“The story of Presbyterian Pan American School in Kingsville is truly a remarkable one. A vision of Presbyterians in the early years of the 20th century that wanted to offer an education to young boys from Mexico, the school began with a generous gift of 700 acres from Henrietta King, wife of Captain Richard King, founder of the King Ranch. After others had turned down the offer, Rev. James W. Skinner, a middle-aged pastor in south Texas, agreed to try to get the school started. There was nothing on the land that had been given. With the help of Mexican boys who would become his students, Skinner himself began building the school from the ground up. The Texas-Mexican Industrial Institute (“Tex-Mex”) slowly began to take shape. S. Brooks McLane eventually succeeded Skinner as the School’s second president.

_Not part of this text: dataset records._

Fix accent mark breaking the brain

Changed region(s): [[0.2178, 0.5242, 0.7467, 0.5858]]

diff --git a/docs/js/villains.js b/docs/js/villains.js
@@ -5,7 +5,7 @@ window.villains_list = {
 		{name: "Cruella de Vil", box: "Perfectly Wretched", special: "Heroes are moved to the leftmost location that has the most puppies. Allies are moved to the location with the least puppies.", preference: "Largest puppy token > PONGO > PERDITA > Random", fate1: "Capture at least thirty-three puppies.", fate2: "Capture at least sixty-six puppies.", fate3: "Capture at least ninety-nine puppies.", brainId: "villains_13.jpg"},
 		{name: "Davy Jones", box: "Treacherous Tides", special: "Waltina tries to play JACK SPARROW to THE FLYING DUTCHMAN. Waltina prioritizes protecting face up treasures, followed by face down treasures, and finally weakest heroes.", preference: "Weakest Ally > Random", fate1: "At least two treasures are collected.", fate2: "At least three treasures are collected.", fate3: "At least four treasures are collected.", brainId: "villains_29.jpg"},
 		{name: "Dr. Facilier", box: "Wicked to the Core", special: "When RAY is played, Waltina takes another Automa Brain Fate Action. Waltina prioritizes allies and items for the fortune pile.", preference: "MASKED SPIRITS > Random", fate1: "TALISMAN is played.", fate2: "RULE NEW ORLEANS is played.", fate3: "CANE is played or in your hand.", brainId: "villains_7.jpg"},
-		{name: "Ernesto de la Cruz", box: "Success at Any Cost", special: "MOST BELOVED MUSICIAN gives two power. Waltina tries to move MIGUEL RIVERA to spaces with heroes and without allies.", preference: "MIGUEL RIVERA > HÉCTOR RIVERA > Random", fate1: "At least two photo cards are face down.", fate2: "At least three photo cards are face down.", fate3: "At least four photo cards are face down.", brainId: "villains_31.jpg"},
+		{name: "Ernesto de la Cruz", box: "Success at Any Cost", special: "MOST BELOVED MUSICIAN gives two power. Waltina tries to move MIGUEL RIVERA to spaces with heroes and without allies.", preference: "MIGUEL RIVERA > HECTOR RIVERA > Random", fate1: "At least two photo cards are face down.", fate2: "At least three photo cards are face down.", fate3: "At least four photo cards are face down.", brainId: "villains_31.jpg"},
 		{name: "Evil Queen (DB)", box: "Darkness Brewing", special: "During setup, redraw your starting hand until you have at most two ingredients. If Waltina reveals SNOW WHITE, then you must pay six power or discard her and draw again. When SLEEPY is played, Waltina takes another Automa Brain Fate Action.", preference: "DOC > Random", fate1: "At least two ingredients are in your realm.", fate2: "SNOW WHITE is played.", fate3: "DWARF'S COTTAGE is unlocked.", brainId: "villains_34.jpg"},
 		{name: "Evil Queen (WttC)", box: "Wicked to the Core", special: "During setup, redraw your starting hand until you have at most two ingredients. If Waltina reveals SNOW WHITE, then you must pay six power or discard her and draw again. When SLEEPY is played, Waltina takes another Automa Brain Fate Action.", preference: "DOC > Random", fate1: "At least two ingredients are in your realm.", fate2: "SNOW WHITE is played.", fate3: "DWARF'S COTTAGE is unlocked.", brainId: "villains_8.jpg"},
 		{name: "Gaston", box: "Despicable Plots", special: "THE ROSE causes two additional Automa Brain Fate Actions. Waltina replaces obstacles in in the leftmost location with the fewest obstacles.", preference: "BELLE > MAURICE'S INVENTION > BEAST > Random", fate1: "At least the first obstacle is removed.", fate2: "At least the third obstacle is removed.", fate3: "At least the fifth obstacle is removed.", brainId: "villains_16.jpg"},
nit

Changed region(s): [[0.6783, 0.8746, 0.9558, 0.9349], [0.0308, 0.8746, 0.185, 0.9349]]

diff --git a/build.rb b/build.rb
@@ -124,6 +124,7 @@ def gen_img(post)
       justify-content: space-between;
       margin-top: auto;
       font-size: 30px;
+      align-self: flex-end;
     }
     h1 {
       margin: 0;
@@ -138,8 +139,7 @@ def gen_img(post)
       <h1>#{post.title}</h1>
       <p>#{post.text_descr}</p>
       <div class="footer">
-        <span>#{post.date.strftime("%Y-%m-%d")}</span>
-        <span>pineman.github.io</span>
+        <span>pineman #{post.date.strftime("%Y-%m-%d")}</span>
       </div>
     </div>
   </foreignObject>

A second school for girls, The Presbyterian School for Mexican Girls (“Pres-Mex”), was begun in the mid-1920s in Taft, Texas. With love, faith and determination, Berta Murray headed that school for 30 years.

In 1956, the two schools merged into one school, Presbyterian Pan American School, under the leadership of a new president, Sherwood H. Reisner. The Kingsville campus became the home campus and underwent considerable reconstruction. The last 50 years have experienced their own challenges, but the school celebrated its centennial year (2011-2012) in a position of growing strength and stability.”
 
Excerpt taken from “Planting Trees: A History of Presbyterian Pan American School” by James S. Currie...